    Hi, is any one here a computer programmer? I am just about done with high school and I enjoy programming. I've messed with C++ and Java, though I haven't got far, yet. I've been doing PHP for about 5 years now, and I really enjoy it. I want to get more into computer programming, specificly C++. For now, probably application programming. I have some questions though, and I was hoping someone with experience could answer them.

    First and for most, how do you get into it? I unfortunately don't know anyone who knows anyone who programs for a living..... I mean, where do you start? I never see any ads in the paper looking for programmers...

    Second, how much money do you think I could expect starting off? That might sound odd, but I do have bills to pay....

    Third, how much work is there? I mean, is programming an off and on thing, were you have work and then you don't, or are there companies that use programmers to build software for their clients, were work is steady?

    Fourth, what kind of classes do I need to take? I'm sure I will need to go to school before anyone would want to higher me. No one wants to higher people who haven't been trained.
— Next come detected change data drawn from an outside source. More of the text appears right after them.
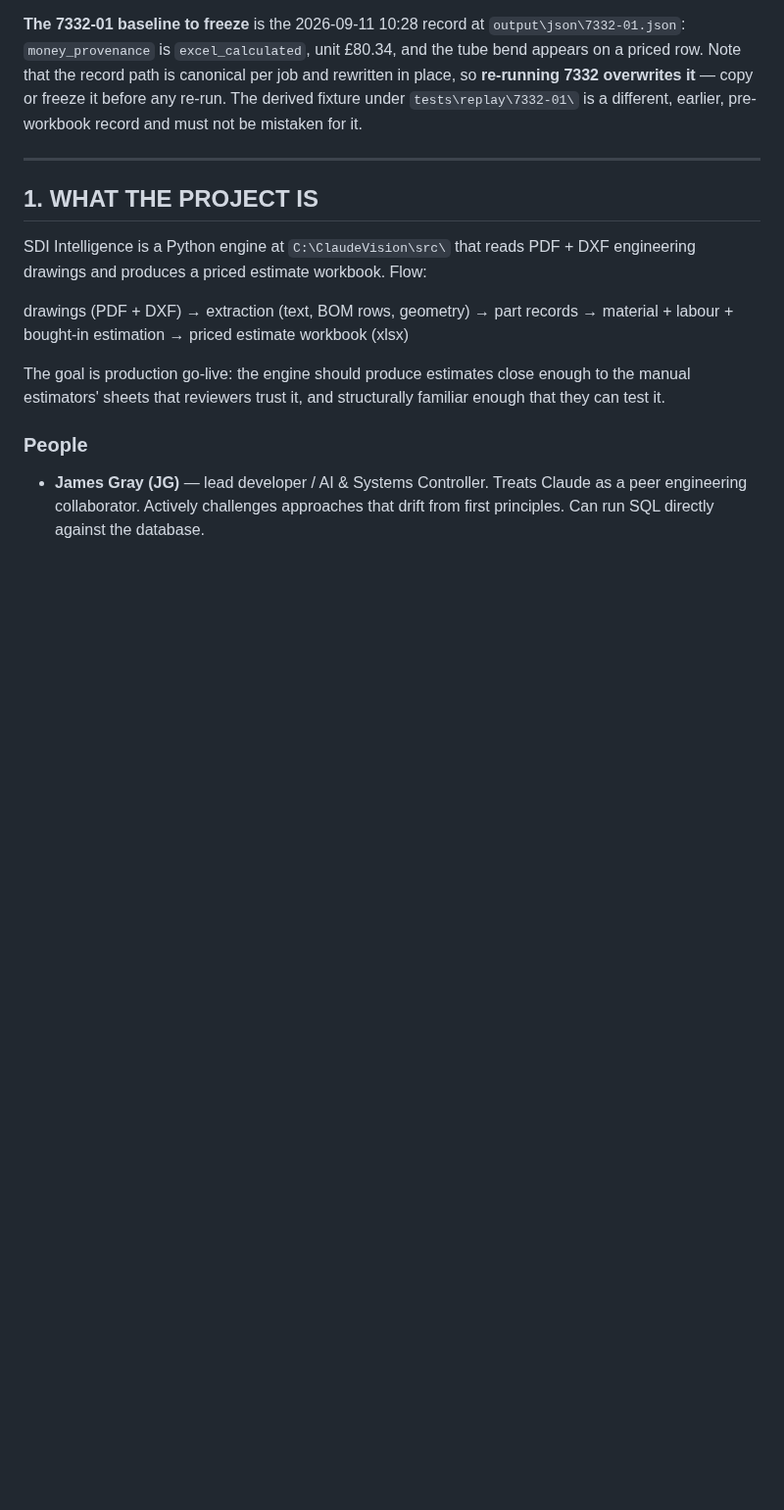
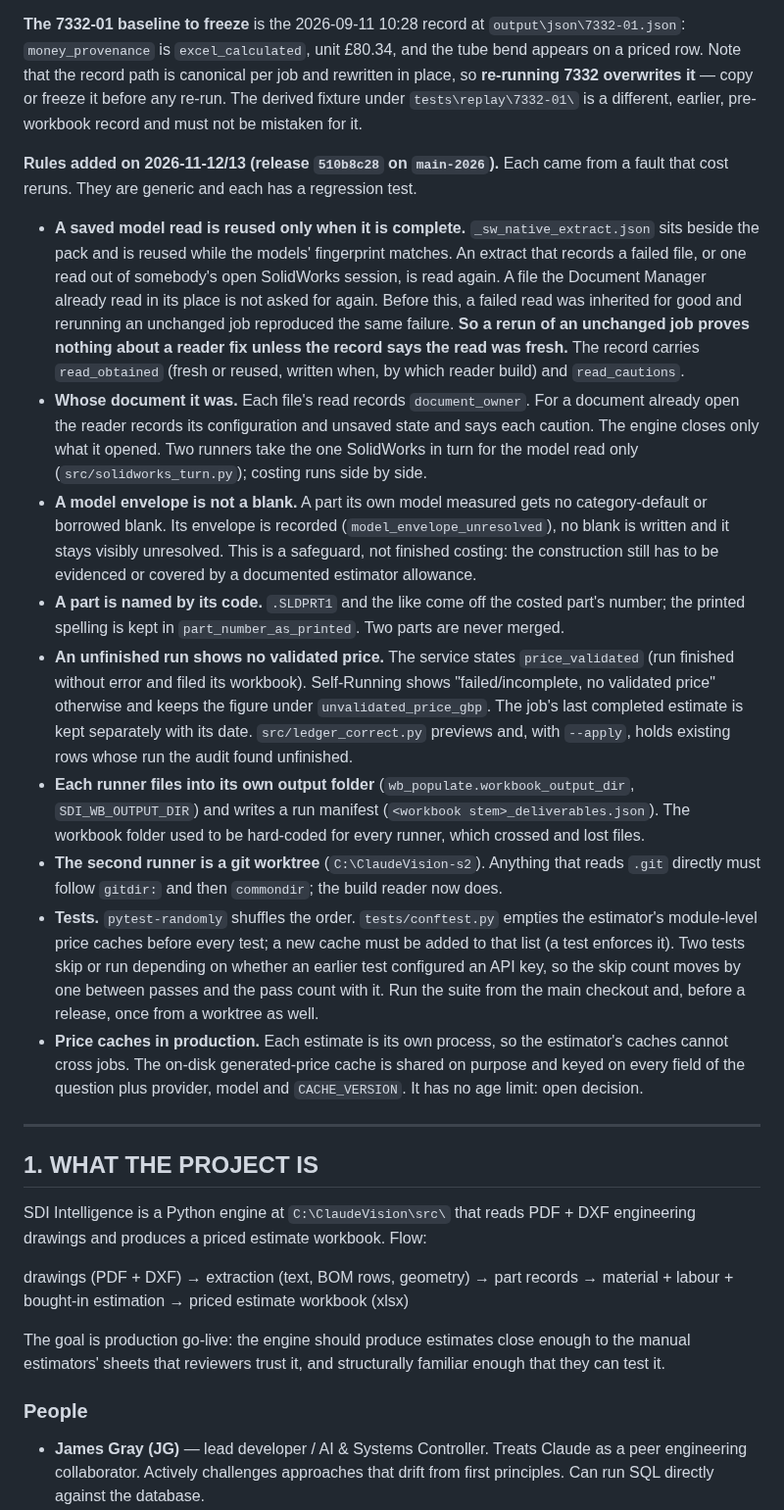
Before and after one commit to jbgray1874/ClaudeVision, a Markdown page: SDI_Intelligence_HANDOFF_STATE_2.md, the part around the change. Shown at 98% size. Rendered like a GitHub page; blank space fills up the shorter version.

Commit message:
Handoff: the rules added on 12 and 13 November
Co-Authored-By: Claude Fable 5.2 <noreply@anthropic.com>
Claude-Session: https://claude.ai/code/session_01PUWPBZdXgPGwye5Br96aen

```diff
--- a/SDI_Intelligence_HANDOFF_STATE_2.md
+++ b/SDI_Intelligence_HANDOFF_STATE_2.md
@@ -163,6 +163,47 @@ bend appears on a priced row. Note that the record path is canonical per job and
 place, so **re-running 7332 overwrites it** — copy or freeze it before any re-run. The derived
 fixture under `tests\replay\7332-01\` is a different, earlier, pre-workbook record and must not be
 mistaken for it.
+
+**Rules added on 2026-11-12/13 (release `510b8c28` on `main-2026`).** Each came from a fault
+that cost reruns. They are generic and each has a regression test.
+
+  * **A saved model read is reused only when it is complete.** `_sw_native_extract.json` sits
+    beside the pack and is reused while the models' fingerprint matches. An extract that records
+    a failed file, or one read out of somebody's open SolidWorks session, is read again. A file
+    the Document Manager already read in its place is not asked for again. Before this, a failed
+    read was inherited for good and rerunning an unchanged job reproduced the same failure. **So
+    a rerun of an unchanged job proves nothing about a reader fix unless the record says the
+    read was fresh.** The record carries `read_obtained` (fresh or reused, written when, by which
+    reader build) and `read_cautions`.
+  * **Whose document it was.** Each file's read records `document_owner`. For a document already
+    open the reader records its configuration and unsaved state and says each caution. The
+    engine closes only what it opened. Two runners take the one SolidWorks in turn for the model
+    read only (`src/solidworks_turn.py`); costing runs side by side.
+  * **A model envelope is not a blank.** A part its own model measured gets no category-default
+    or borrowed blank. Its envelope is recorded (`model_envelope_unresolved`), no blank is
+    written and it stays visibly unresolved. This is a safeguard, not finished costing: the
+    construction still has to be evidenced or covered by a documented estimator allowance.
+  * **A part is named by its code.** `.SLDPRT1` and the like come off the costed part's number;
+    the printed spelling is kept in `part_number_as_printed`. Two parts are never merged.
+  * **An unfinished run shows no validated price.** The service states `price_validated` (run
+    finished without error and filed its workbook). Self-Running shows "failed/incomplete, no
+    validated price" otherwise and keeps the figure under `unvalidated_price_gbp`. The job's last
+    completed estimate is kept separately with its date. `src/ledger_correct.py` previews and,
+    with `--apply`, holds existing rows whose run the audit found unfinished.
+  * **Each runner files into its own output folder** (`wb_populate.workbook_output_dir`,
+    `SDI_WB_OUTPUT_DIR`) and writes a run manifest (`<workbook stem>_deliverables.json`). The
+    workbook folder used to be hard-coded for every runner, which crossed and lost files.
+  * **The second runner is a git worktree** (`C:\ClaudeVision-s2`). Anything that reads `.git`
+    directly must follow `gitdir:` and then `commondir`; the build reader now does.
+  * **Tests.** `pytest-randomly` shuffles the order. `tests/conftest.py` empties the estimator's
+    module-level price caches before every test; a new cache must be added to that list (a test
+    enforces it). Two tests skip or run depending on whether an earlier test configured an API
+    key, so the skip count moves by one between passes and the pass count with it. Run the suite
+    from the main checkout and, before a release, once from a worktree as well.
+  * **Price caches in production.** Each estimate is its own process, so the estimator's caches
+    cannot cross jobs. The on-disk generated-price cache is shared on purpose and keyed on every
+    field of the question plus provider, model and `CACHE_VERSION`. It has no age limit: open
+    decision.
 
 ---
 
```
    I would also like to know what you did.
    Where did you go to school; Technical or Collage?
    What was your title; were you a computer engineer?
    What was you degree; did you have your masters (in what)?
    Did you work for a company, or was it a home based thing?
    Was it enough to live, or did you often have to pick up a second job?
    What kind of languages do you know or prefer?

    Some of those question where past tense, but if they are current, please answer them anyways.

    Thanks a lot to any replys!
    Last edited by bobleny; 05-27-2007 at 01:04 AM.

  • #2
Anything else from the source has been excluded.